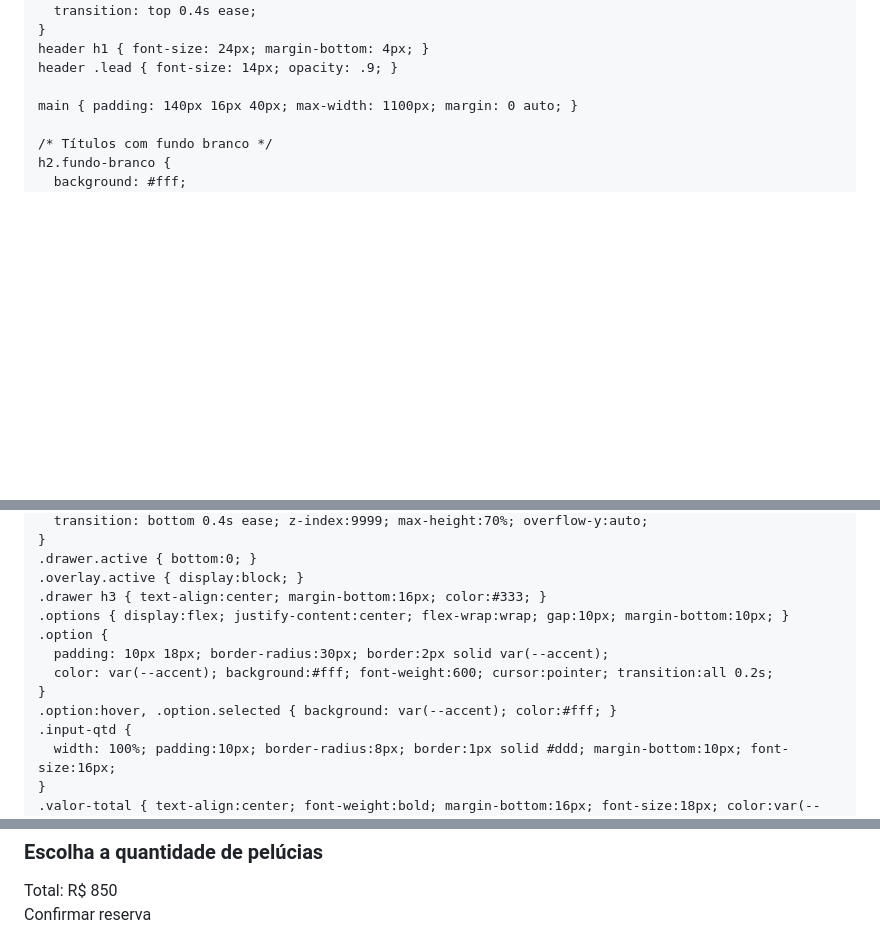
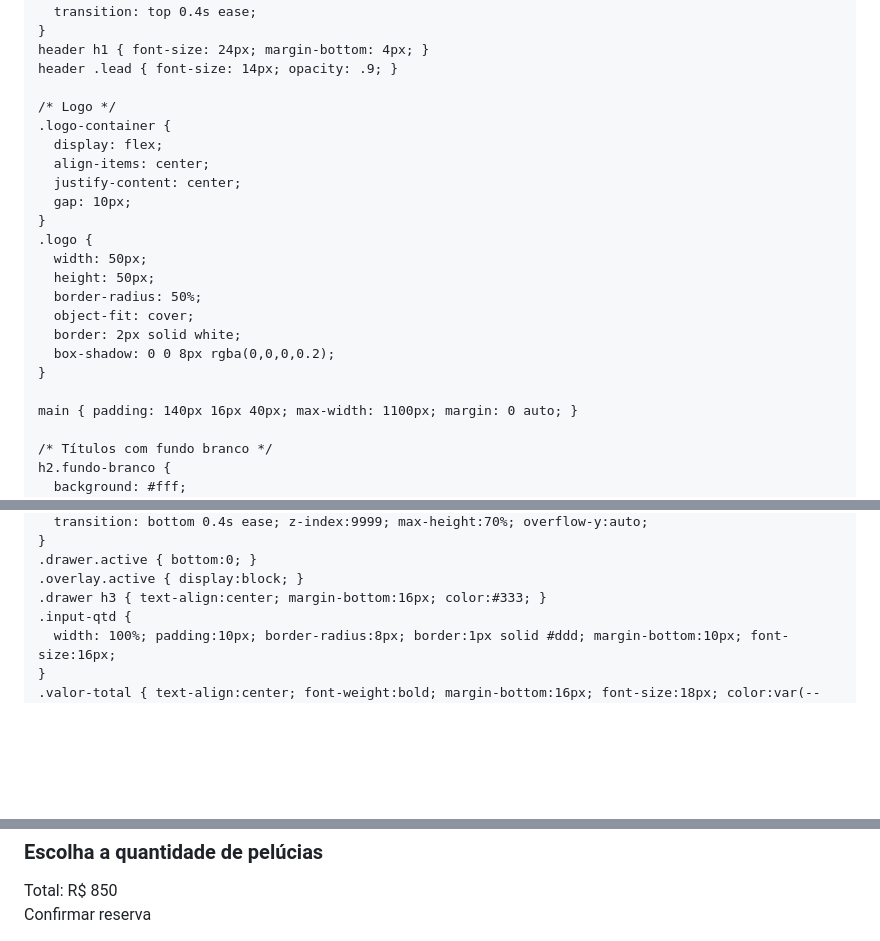
Before and after one commit to casaresplayfesta-afk/casares-play, a Markdown page: README.md, 3 parts joined by grey strips. GitHub-like rendering; blank space fills up the shorter version.

```diff
--- a/README.md
+++ b/README.md
@@ -43,6 +43,22 @@
     header h1 { font-size: 24px; margin-bottom: 4px; }
     header .lead { font-size: 14px; opacity: .9; }
 
+    /* Logo */
+    .logo-container {
+      display: flex;
+      align-items: center;
+      justify-content: center;
+      gap: 10px;
+    }
+    .logo {
+      width: 50px;
+      height: 50px;
+      border-radius: 50%;
+      object-fit: cover;
+      border: 2px solid white;
+      box-shadow: 0 0 8px rgba(0,0,0,0.2);
+    }
+
     main { padding: 140px 16px 40px; max-width: 1100px; margin: 0 auto; }
 
     /* Títulos com fundo branco */
@@ -129,12 +146,6 @@
     .drawer.active { bottom:0; }
     .overlay.active { display:block; }
     .drawer h3 { text-align:center; margin-bottom:16px; color:#333; }
-    .options { display:flex; justify-content:center; flex-wrap:wrap; gap:10px; margin-bottom:10px; }
-    .option {
-      padding: 10px 18px; border-radius:30px; border:2px solid var(--accent);
-      color: var(--accent); background:#fff; font-weight:600; cursor:pointer; transition:all 0.2s;
-    }
-    .option:hover, .option.selected { background: var(--accent); color:#fff; }
     .input-qtd {
       width: 100%; padding:10px; border-radius:8px; border:1px solid #ddd; margin-bottom:10px; font-size:16px;
     }
@@ -218,7 +229,7 @@
     ];
 
     const container = document.getElementById("pricing-container");
-    pacotes.forEach((p, index) => {
+    pacotes.forEach((p) => {
       const pkgDiv = document.createElement("div");
       pkgDiv.classList.add("pkg");
       pkgDiv.innerHTML = `
@@ -235,7 +246,6 @@
       });
     });
 
-    // Atualiza valor total ao digitar quantidade
     const inputQtd = document.getElementById("inputQtd");
     const valorTotal = document.getElementById("valorTotal");
     const btnConfirmar = document.querySelector(".confirmar");
@@ -249,7 +259,6 @@
     }
     inputQtd.addEventListener("input", atualizarTotal);
 
-    // Abrir WhatsApp com mensagem
     btnConfirmar.addEventListener("click", () => {
       const qtd = parseInt(inputQtd.value);
       const total = precoMaquina + qtd * precoPorPelucia;
```
Also changed, not shown: other parts of README.md (+6 -5 lines).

.....

#### REQUIRED ACTION
Each line with the word "document" in the records above belongs in the result; copy all of them.

#### RESPONSE
     const container = document.getElementById("pricing-container");
       const pkgDiv = document.createElement("div");
     const inputQtd = document.getElementById("inputQtd");
     const valorTotal = document.getElementById("valorTotal");
     const btnConfirmar = document.querySelector(".confirmar");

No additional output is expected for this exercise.